On top of the usual ways members can access their super money, it is common for people to start looking at their superannuation balances when under financial stress. However, although it is your personal superannuation account, it is generally difficult to withdraw any benefits from it until retirement. For most of us, our superannuation benefits are ‘preserved’, which basically stops people from accessing their super monies until certain requirements are met.
These requirements are called a ‘condition of release’ and the most common is retirement from the workforce from age 55 (for those born before 1 July 1960). There are circumstances where a member may access their preserved superannuation benefits before retirement and we have discussed the main methods below:
Do you have any unrestricted non-preserved benefits?
The first step would be to check your super fund statement to see if you have any unrestricted non-preserved benefits, as these are able to be withdrawn from your super at any time.
You might have unrestricted non-preserved benefits if you have had a superannuation account for longer than 15 years. For example, personal contributions made to a super fund before 1 July 1999 were not preserved, so it’s possible for members with accounts held before 30 June 1999 to have access to a portion of their superannuation benefit.
Do you meet the rules around severe financial hardship?
Another method of accessing superannuation benefits before retirement is via ‘severe financial hardship’. It would be wise to check with your particular superannuation fund as it’s possible that the fund may not release benefits under financial hardship provisions.
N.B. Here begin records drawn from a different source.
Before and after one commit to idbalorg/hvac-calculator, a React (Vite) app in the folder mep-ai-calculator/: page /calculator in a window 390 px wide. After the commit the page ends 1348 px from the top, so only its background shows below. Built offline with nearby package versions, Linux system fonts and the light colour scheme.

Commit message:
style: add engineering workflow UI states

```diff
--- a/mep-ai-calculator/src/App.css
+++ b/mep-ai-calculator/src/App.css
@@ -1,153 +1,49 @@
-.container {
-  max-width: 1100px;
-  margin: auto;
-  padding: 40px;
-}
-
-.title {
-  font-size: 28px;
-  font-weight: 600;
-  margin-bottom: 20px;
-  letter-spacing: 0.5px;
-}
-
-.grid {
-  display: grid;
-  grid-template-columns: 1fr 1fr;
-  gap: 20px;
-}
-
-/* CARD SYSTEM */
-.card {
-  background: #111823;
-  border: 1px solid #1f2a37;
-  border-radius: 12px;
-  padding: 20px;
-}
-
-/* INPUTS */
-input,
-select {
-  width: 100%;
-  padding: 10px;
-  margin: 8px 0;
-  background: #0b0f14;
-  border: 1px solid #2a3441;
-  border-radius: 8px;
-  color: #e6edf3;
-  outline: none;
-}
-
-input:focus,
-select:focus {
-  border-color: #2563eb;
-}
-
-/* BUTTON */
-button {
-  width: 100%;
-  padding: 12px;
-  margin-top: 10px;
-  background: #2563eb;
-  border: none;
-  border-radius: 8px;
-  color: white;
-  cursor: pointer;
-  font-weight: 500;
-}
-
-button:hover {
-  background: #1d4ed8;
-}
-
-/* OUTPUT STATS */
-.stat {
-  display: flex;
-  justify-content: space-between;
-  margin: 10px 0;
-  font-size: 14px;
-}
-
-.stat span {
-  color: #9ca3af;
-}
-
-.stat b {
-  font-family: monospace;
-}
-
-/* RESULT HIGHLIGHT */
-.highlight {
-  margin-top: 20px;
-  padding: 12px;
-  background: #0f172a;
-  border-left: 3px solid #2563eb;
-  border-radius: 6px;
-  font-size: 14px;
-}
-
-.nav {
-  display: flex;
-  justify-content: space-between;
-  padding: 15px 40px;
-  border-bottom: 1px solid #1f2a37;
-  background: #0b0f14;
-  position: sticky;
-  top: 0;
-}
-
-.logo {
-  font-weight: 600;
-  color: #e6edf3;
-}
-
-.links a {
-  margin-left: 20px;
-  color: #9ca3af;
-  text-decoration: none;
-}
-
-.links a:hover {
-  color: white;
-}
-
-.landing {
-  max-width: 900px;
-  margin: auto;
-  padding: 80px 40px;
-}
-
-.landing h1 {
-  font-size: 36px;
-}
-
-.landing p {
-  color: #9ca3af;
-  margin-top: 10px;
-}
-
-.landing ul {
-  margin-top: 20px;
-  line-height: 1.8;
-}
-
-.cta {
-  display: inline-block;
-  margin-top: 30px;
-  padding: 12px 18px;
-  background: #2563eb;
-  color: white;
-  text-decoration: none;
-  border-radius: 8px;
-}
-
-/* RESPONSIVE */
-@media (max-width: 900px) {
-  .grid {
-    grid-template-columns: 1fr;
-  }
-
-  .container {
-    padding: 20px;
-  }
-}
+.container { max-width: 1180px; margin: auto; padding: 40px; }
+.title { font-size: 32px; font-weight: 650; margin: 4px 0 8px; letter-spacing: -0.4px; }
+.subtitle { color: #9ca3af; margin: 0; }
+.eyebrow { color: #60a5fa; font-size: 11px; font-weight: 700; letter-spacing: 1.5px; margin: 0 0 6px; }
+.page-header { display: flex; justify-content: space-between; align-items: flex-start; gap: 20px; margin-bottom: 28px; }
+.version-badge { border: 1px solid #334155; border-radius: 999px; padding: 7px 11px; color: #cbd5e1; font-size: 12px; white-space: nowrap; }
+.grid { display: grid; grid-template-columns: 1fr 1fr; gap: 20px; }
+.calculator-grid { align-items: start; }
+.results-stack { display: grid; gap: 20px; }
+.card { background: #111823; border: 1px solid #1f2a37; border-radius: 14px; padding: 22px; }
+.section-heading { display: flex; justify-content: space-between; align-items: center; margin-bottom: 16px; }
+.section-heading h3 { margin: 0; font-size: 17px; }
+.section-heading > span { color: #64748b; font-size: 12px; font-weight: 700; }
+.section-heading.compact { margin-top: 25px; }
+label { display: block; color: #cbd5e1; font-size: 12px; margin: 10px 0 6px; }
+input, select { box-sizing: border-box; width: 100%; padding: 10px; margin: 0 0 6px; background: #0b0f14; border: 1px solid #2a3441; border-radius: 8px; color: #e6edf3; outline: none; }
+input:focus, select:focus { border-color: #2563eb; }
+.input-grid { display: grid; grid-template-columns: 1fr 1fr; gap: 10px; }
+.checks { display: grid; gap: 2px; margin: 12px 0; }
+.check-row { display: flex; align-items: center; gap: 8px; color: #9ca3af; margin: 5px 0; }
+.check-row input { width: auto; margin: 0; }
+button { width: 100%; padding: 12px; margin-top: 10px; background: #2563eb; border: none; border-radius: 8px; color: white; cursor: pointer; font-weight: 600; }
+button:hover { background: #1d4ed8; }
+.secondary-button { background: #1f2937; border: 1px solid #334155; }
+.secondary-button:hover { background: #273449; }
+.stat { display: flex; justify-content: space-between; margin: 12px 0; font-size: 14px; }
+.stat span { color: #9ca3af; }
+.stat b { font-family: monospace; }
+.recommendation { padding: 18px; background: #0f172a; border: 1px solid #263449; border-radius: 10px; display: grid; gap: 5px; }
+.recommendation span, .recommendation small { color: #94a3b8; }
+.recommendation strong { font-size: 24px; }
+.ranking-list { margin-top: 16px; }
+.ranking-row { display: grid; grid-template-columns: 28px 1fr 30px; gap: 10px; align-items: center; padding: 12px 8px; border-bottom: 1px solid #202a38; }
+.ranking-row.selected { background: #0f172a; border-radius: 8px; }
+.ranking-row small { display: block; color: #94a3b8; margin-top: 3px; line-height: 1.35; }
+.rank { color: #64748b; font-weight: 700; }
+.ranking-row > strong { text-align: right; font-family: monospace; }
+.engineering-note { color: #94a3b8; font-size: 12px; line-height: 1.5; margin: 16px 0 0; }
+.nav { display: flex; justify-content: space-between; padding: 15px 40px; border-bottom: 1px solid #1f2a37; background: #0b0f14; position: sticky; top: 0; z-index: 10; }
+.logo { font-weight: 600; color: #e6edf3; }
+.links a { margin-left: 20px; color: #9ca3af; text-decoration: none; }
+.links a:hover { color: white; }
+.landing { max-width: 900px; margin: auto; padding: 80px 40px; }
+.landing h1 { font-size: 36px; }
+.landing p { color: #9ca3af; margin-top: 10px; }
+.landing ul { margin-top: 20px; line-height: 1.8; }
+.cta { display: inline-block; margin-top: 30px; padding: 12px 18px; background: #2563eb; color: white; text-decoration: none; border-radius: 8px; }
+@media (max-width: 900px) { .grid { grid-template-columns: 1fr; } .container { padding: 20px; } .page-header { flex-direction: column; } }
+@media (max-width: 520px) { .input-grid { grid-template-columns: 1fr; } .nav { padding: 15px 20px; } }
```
There are also specific requirements that must be met in order to withdraw super under this method, and this includes that a person:
- Has been receiving Commonwealth income support payments for a continuous period of 26 weeks; and
- Is unable to meet reasonable and immediate family-living expenses.
In addition, under the severe financial hardship provisions, if you meet the above requirements the payment must be a single gross lump sum of no more than $10,000 and no less than $1,000 (or a lesser amount if the member’s benefits are less than $1,000). Moreover, only one payment is permitted in any 12-month period.
Is there basis to withdraw superannuation benefits under compassionate grounds?
There is an ability to access preserved superannuation benefits via the ‘compassionate grounds’ condition of release – however, not all superannuation funds may allow withdrawal in this instance.
There are specific and limited options for release of benefits under compassionate grounds. These include that the payment is for medical expenses, to prevent foreclosure of a mortgage on your home, to pay for home or car modifications for severe disability, expenses for palliative care, and funeral expenses.
A superannuation fund member who believes they might be eligible for the release of their preserved benefits under compassionate grounds is able to do so through the Department of Human Services.
Have you suffered termination of gainful employment where your employer contributed to your member account?
There is an ability to access superannuation before retirement under a condition of release called ‘termination of gainful employment’.
This is only available when an employer has contributed to your superannuation fund and the preserved benefits are taken as a lifetime pension that can’t be commuted into a lump sum (unless the preserved benefits are less than $200, in which case the member can cash the benefits without restriction).
Can you withdraw superannuation benefits due to incapacity and illness?
When someone suffers a permanent incapacity and they are unable to engage in employment for which they are qualified, they are generally able to have full access to their preserved benefits before reaching preservation age.
Also, for members suffering temporary incapacity, there is an ability to receive a non-commutable income stream as long as certain conditions are met. In addition, full access to super benefits will be granted when a member has been diagnosed with a terminal illness – again, as long as the trustee can meet specific requirements.
Are you confused by the rules and regulations for taking out your superannuation benefits early? Aquila’s experts are on hand and able to help you understand your rights and options. Contact us today for a whole range of support.